For more information about water quality, and what OAR is doing about it, click over to our WQ program or our Nutrient Outreach project. 

 

Water quantity

Ben Smith Dam, Maynard"Quantity" or "flow" simply refers to the amount of water in the river. The river needs not only good-quality water but also enough water to provide habitat for a healthy population of fish, to support recreational uses (canoeing, kayaking, fishing) and to dilute pollutants in wastewater discharges and storm water. The river's problems are exacerbated by low flows. During the natural low flow periods in the summer and early fall, upper sections of the river can consist largely of treated wastewater. Summertime flow in the river depends on "baseflow," the cool, clean water coming from aquifers and tributaries in the watershed. When an aquifer is tapped for water supply and the water taken is not returned to that aquifer, the water is not available to the tributary streams or river. If the aquifers are depleted, the river suffers and water supply in the region is threatened.

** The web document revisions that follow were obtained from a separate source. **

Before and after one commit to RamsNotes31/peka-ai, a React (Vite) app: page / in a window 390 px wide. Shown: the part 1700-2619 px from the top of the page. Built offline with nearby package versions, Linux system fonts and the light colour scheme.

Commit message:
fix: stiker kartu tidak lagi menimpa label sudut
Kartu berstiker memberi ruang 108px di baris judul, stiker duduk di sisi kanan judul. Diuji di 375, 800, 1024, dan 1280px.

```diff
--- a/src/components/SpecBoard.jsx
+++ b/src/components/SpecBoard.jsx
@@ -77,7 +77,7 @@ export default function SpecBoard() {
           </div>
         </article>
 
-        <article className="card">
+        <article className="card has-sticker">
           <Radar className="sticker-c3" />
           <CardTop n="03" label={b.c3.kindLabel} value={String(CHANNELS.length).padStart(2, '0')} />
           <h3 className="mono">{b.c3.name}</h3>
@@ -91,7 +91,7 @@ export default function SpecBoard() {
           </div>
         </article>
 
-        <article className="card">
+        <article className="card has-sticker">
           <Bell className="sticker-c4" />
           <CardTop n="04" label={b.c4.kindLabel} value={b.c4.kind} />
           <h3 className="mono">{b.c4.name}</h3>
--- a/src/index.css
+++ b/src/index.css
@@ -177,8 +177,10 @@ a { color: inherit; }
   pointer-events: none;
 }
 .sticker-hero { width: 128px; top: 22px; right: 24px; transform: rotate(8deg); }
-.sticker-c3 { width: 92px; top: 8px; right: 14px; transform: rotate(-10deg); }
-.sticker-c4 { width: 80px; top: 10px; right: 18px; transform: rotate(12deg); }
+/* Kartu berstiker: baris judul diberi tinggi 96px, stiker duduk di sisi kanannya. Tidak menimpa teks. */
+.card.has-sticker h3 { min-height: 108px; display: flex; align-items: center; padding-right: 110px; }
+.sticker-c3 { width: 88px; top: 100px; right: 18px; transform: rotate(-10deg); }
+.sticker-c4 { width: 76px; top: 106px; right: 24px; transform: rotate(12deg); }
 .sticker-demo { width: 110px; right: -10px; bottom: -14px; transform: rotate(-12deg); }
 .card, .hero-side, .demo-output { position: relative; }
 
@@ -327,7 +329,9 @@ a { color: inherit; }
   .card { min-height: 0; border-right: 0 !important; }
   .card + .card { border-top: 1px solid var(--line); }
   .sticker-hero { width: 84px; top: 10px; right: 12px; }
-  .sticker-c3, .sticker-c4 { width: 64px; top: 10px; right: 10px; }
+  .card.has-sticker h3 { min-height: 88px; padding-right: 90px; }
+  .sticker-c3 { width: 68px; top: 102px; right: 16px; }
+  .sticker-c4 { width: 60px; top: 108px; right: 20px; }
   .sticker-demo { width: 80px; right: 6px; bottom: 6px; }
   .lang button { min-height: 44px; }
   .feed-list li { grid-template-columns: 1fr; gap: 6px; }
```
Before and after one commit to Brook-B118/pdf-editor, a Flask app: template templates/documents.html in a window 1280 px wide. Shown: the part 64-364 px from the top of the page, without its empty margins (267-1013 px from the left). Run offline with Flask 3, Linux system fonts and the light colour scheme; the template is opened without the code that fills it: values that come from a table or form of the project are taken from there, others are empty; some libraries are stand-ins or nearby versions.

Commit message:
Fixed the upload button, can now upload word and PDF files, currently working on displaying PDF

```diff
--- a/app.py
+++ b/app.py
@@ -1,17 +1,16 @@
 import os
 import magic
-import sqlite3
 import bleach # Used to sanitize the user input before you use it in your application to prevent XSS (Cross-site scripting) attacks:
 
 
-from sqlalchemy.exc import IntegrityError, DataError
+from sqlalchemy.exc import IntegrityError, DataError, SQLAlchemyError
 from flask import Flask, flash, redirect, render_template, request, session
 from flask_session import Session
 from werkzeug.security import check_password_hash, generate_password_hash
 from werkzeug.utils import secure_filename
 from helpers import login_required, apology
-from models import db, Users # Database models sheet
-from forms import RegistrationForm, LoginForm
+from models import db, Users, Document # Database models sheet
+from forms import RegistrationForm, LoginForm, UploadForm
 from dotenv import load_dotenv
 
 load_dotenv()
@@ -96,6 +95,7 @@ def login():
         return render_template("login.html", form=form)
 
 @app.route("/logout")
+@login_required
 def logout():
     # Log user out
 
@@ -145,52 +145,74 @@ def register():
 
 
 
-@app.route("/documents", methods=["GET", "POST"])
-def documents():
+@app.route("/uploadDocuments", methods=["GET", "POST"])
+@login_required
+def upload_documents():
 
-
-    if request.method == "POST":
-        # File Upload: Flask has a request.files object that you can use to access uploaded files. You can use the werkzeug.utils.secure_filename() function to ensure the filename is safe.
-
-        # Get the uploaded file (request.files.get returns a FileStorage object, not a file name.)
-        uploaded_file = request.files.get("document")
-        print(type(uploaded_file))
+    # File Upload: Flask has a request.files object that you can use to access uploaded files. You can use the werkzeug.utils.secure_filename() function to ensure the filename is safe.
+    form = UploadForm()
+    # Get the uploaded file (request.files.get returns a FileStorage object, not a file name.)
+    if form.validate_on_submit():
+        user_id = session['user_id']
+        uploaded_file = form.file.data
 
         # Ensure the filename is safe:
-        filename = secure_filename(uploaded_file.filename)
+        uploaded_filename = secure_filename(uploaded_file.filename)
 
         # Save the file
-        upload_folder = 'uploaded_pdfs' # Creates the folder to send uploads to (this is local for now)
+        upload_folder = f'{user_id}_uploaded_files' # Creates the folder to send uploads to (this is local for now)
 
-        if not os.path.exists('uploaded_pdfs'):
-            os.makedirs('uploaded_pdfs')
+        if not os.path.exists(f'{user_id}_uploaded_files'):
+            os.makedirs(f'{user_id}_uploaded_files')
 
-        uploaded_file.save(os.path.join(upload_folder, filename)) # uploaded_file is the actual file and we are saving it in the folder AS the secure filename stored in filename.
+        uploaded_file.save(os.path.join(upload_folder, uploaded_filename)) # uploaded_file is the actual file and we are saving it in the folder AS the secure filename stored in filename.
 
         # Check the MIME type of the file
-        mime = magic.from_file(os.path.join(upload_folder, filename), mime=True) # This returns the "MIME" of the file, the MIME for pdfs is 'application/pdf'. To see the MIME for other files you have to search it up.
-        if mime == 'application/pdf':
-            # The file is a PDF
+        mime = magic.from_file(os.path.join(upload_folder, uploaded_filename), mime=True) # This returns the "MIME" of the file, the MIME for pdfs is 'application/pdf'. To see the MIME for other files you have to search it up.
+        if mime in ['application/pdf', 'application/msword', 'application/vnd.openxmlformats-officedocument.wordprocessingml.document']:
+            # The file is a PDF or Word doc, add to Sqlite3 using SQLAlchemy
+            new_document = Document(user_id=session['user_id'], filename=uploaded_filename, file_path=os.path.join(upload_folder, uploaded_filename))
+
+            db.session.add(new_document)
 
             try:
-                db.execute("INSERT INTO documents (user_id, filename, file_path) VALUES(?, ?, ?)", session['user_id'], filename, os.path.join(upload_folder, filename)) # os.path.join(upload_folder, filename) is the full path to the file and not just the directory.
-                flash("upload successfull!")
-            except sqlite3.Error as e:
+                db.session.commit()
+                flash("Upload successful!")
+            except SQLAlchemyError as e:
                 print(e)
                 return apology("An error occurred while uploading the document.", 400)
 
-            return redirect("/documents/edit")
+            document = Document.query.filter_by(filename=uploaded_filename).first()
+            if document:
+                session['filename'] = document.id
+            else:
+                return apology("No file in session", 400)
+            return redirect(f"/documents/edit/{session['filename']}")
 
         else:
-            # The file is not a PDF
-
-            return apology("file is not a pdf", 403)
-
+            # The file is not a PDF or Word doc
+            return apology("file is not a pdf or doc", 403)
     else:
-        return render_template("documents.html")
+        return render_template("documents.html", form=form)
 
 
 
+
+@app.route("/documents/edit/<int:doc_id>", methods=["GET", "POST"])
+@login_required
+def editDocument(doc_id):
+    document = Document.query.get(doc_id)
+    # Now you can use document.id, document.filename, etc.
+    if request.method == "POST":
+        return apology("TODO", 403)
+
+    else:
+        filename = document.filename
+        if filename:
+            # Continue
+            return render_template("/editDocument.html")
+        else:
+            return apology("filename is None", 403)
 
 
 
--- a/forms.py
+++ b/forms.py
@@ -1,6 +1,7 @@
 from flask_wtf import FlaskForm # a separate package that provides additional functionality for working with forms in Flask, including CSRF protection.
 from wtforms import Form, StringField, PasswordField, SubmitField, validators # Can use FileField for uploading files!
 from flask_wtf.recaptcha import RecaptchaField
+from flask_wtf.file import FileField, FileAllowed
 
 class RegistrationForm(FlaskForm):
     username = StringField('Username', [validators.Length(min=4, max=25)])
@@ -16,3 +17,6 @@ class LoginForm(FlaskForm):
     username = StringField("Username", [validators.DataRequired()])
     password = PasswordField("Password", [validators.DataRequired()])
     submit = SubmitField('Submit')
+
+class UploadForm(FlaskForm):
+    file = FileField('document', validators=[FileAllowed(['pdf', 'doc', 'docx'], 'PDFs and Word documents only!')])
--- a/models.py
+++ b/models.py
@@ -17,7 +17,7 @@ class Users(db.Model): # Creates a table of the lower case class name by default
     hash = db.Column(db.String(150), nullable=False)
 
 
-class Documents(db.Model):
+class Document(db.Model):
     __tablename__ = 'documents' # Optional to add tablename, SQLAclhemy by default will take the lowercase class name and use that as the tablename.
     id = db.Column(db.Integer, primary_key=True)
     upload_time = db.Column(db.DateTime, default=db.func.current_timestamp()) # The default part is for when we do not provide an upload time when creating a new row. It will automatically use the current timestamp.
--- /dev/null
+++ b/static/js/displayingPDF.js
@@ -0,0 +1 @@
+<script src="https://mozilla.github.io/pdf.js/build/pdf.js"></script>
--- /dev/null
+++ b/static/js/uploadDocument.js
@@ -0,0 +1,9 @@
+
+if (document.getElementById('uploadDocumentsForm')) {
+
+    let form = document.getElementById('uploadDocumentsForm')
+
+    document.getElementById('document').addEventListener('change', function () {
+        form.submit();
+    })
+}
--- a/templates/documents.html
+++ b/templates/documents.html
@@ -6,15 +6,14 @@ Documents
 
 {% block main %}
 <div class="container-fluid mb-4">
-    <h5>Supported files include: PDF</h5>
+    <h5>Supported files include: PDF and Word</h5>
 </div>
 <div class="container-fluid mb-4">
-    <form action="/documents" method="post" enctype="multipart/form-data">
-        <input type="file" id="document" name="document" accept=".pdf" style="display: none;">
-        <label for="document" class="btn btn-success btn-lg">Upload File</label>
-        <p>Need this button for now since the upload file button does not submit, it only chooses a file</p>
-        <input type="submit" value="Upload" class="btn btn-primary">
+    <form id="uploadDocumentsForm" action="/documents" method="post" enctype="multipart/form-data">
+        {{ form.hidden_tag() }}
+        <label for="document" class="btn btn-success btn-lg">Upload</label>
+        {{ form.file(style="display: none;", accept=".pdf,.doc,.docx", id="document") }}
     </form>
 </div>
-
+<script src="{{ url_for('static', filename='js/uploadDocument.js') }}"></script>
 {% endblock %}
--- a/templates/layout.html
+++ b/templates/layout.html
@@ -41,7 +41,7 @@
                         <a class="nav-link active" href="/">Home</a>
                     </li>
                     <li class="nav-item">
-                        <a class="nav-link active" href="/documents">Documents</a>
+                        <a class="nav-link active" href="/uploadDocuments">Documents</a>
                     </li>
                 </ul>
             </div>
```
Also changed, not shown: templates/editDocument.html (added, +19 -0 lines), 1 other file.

For current flow conditions or more information on baseflow, water use and conservation, or fish habitat and populations, click over to our StreamWatch project. As part of OAR's efforts to protect flow in the river, OAR comments on water withdrawal permits, has advocated for a hydrologic study of the watershed, holds water conservation workshops, and participates in an ongoing discussion of minimum flow recommendations in the state.

To learn about OAR's programs that target the Assabet's issues, check out OAR Programs.

Sat, Nov 22, 2003